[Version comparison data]
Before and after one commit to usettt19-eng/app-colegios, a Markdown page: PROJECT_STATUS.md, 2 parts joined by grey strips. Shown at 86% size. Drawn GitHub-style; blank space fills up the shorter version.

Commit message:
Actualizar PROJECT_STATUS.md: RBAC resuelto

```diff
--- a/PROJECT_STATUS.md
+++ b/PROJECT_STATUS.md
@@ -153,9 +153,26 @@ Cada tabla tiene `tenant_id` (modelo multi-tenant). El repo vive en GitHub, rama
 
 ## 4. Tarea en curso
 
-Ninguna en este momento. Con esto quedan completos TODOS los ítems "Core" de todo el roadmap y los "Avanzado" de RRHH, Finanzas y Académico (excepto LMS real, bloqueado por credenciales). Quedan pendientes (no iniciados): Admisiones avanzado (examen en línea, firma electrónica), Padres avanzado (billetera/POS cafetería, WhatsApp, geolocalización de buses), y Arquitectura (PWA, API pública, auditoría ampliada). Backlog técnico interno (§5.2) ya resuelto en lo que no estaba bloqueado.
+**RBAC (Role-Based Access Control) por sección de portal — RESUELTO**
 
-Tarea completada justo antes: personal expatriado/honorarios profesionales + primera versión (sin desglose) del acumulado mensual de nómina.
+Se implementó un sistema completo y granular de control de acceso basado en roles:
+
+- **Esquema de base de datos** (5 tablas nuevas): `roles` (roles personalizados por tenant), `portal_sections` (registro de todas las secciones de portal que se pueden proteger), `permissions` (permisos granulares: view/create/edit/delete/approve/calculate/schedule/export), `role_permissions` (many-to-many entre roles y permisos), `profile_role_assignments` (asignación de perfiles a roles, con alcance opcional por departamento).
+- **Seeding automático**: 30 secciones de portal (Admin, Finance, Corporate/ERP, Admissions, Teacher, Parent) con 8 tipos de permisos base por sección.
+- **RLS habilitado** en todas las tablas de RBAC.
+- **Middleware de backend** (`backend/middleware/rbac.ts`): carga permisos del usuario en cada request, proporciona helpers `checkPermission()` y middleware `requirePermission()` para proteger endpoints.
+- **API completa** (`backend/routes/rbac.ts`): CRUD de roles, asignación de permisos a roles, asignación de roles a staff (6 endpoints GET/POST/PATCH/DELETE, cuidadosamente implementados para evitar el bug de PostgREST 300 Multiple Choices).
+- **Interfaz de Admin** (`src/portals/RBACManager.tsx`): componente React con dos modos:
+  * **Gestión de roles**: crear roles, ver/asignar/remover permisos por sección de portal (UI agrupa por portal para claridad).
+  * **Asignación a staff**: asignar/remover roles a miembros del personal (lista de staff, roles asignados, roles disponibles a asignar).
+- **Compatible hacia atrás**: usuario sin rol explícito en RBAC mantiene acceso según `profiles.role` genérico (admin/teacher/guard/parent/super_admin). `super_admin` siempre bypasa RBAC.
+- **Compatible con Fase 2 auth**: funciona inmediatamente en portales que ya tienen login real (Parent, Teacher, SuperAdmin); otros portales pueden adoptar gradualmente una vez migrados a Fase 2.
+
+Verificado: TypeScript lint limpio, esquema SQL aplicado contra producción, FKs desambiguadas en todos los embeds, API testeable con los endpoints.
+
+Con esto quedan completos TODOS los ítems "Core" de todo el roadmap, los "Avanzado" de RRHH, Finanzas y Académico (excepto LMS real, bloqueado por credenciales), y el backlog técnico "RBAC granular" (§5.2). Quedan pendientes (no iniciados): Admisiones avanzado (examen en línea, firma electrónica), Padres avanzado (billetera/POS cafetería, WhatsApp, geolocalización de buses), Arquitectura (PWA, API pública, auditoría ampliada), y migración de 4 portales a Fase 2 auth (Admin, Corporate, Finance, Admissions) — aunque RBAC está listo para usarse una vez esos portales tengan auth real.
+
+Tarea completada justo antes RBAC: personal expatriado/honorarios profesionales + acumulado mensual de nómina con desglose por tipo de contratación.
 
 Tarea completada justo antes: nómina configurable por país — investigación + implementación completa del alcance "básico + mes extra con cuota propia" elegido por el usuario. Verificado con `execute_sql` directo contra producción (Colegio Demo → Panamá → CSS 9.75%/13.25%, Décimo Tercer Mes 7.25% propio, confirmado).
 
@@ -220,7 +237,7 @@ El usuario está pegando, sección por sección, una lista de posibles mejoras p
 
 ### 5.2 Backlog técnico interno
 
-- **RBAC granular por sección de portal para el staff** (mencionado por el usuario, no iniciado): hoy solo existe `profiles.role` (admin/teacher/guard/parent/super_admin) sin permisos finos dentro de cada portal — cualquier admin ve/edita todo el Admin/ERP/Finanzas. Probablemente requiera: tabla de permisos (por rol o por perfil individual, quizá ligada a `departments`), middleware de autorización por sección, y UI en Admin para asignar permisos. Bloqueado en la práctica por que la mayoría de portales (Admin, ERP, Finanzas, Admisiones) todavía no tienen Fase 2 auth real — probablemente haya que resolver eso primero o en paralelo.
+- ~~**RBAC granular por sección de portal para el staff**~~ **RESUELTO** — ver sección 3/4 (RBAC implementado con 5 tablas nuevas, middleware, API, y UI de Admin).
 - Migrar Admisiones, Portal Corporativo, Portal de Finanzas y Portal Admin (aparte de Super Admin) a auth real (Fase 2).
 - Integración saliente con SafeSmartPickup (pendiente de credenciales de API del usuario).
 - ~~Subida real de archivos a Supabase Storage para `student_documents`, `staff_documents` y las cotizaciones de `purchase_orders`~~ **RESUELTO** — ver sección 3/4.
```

### Goal of the exercise
An exact reproduction of all the entries above is required.

### Written response
Before and after one commit to usettt19-eng/app-colegios, a Markdown page: PROJECT_STATUS.md, 2 parts joined by grey strips. Shown at 86% size. Drawn GitHub-style; blank space fills up the shorter version.

Commit message:
Actualizar PROJECT_STATUS.md: RBAC resuelto

```diff
--- a/PROJECT_STATUS.md
+++ b/PROJECT_STATUS.md
@@ -153,9 +153,26 @@ Cada tabla tiene `tenant_id` (modelo multi-tenant). El repo vive en GitHub, rama
 
 ## 4. Tarea en curso
 
-Ninguna en este momento. Con esto quedan completos TODOS los ítems "Core" de todo el roadmap y los "Avanzado" de RRHH, Finanzas y Académico (excepto LMS real, bloqueado por credenciales). Quedan pendientes (no iniciados): Admisiones avanzado (examen en línea, firma electrónica), Padres avanzado (billetera/POS cafetería, WhatsApp, geolocalización de buses), y Arquitectura (PWA, API pública, auditoría ampliada). Backlog técnico interno (§5.2) ya resuelto en lo que no estaba bloqueado.
+**RBAC (Role-Based Access Control) por sección de portal — RESUELTO**
 
-Tarea completada justo antes: personal expatriado/honorarios profesionales + primera versión (sin desglose) del acumulado mensual de nómina.
+Se implementó un sistema completo y granular de control de acceso basado en roles:
+
+- **Esquema de base de datos** (5 tablas nuevas): `roles` (roles personalizados por tenant), `portal_sections` (registro de todas las secciones de portal que se pueden proteger), `permissions` (permisos granulares: view/create/edit/delete/approve/calculate/schedule/export), `role_permissions` (many-to-many entre roles y permisos), `profile_role_assignments` (asignación de perfiles a roles, con alcance opcional por departamento).
+- **Seeding automático**: 30 secciones de portal (Admin, Finance, Corporate/ERP, Admissions, Teacher, Parent) con 8 tipos de permisos base por sección.
+- **RLS habilitado** en todas las tablas de RBAC.
+- **Middleware de backend** (`backend/middleware/rbac.ts`): carga permisos del usuario en cada request, proporciona helpers `checkPermission()` y middleware `requirePermission()` para proteger endpoints.
+- **API completa** (`backend/routes/rbac.ts`): CRUD de roles, asignación de permisos a roles, asignación de roles a staff (6 endpoints GET/POST/PATCH/DELETE, cuidadosamente implementados para evitar el bug de PostgREST 300 Multiple Choices).
+- **Interfaz de Admin** (`src/portals/RBACManager.tsx`): componente React con dos modos:
+  * **Gestión de roles**: crear roles, ver/asignar/remover permisos por sección de portal (UI agrupa por portal para claridad).
+  * **Asignación a staff**: asignar/remover roles a miembros del personal (lista de staff, roles asignados, roles disponibles a asignar).
+- **Compatible hacia atrás**: usuario sin rol explícito en RBAC mantiene acceso según `profiles.role` genérico (admin/teacher/guard/parent/super_admin). `super_admin` siempre bypasa RBAC.
+- **Compatible con Fase 2 auth**: funciona inmediatamente en portales que ya tienen login real (Parent, Teacher, SuperAdmin); otros portales pueden adoptar gradualmente una vez migrados a Fase 2.
+
+Verificado: TypeScript lint limpio, esquema SQL aplicado contra producción, FKs desambiguadas en todos los embeds, API testeable con los endpoints.
+
+Con esto quedan completos TODOS los ítems "Core" de todo el roadmap, los "Avanzado" de RRHH, Finanzas y Académico (excepto LMS real, bloqueado por credenciales), y el backlog técnico "RBAC granular" (§5.2). Quedan pendientes (no iniciados): Admisiones avanzado (examen en línea, firma electrónica), Padres avanzado (billetera/POS cafetería, WhatsApp, geolocalización de buses), Arquitectura (PWA, API pública, auditoría ampliada), y migración de 4 portales a Fase 2 auth (Admin, Corporate, Finance, Admissions) — aunque RBAC está listo para usarse una vez esos portales tengan auth real.
+
+Tarea completada justo antes RBAC: personal expatriado/honorarios profesionales + acumulado mensual de nómina con desglose por tipo de contratación.
 
 Tarea completada justo antes: nómina configurable por país — investigación + implementación completa del alcance "básico + mes extra con cuota propia" elegido por el usuario. Verificado con `execute_sql` directo contra producción (Colegio Demo → Panamá → CSS 9.75%/13.25%, Décimo Tercer Mes 7.25% propio, confirmado).
 
@@ -220,7 +237,7 @@ El usuario está pegando, sección por sección, una lista de posibles mejoras p
 
 ### 5.2 Backlog técnico interno
 
-- **RBAC granular por sección de portal para el staff** (mencionado por el usuario, no iniciado): hoy solo existe `profiles.role` (admin/teacher/guard/parent/super_admin) sin permisos finos dentro de cada portal — cualquier admin ve/edita todo el Admin/ERP/Finanzas. Probablemente requiera: tabla de permisos (por rol o por perfil individual, quizá ligada a `departments`), middleware de autorización por sección, y UI en Admin para asignar permisos. Bloqueado en la práctica por que la mayoría de portales (Admin, ERP, Finanzas, Admisiones) todavía no tienen Fase 2 auth real — probablemente haya que resolver eso primero o en paralelo.
+- ~~**RBAC granular por sección de portal para el staff**~~ **RESUELTO** — ver sección 3/4 (RBAC implementado con 5 tablas nuevas, middleware, API, y UI de Admin).
 - Migrar Admisiones, Portal Corporativo, Portal de Finanzas y Portal Admin (aparte de Super Admin) a auth real (Fase 2).
 - Integración saliente con SafeSmartPickup (pendiente de credenciales de API del usuario).
 - ~~Subida real de archivos a Supabase Storage para `student_documents`, `staff_documents` y las cotizaciones de `purchase_orders`~~ **RESUELTO** — ver sección 3/4.
```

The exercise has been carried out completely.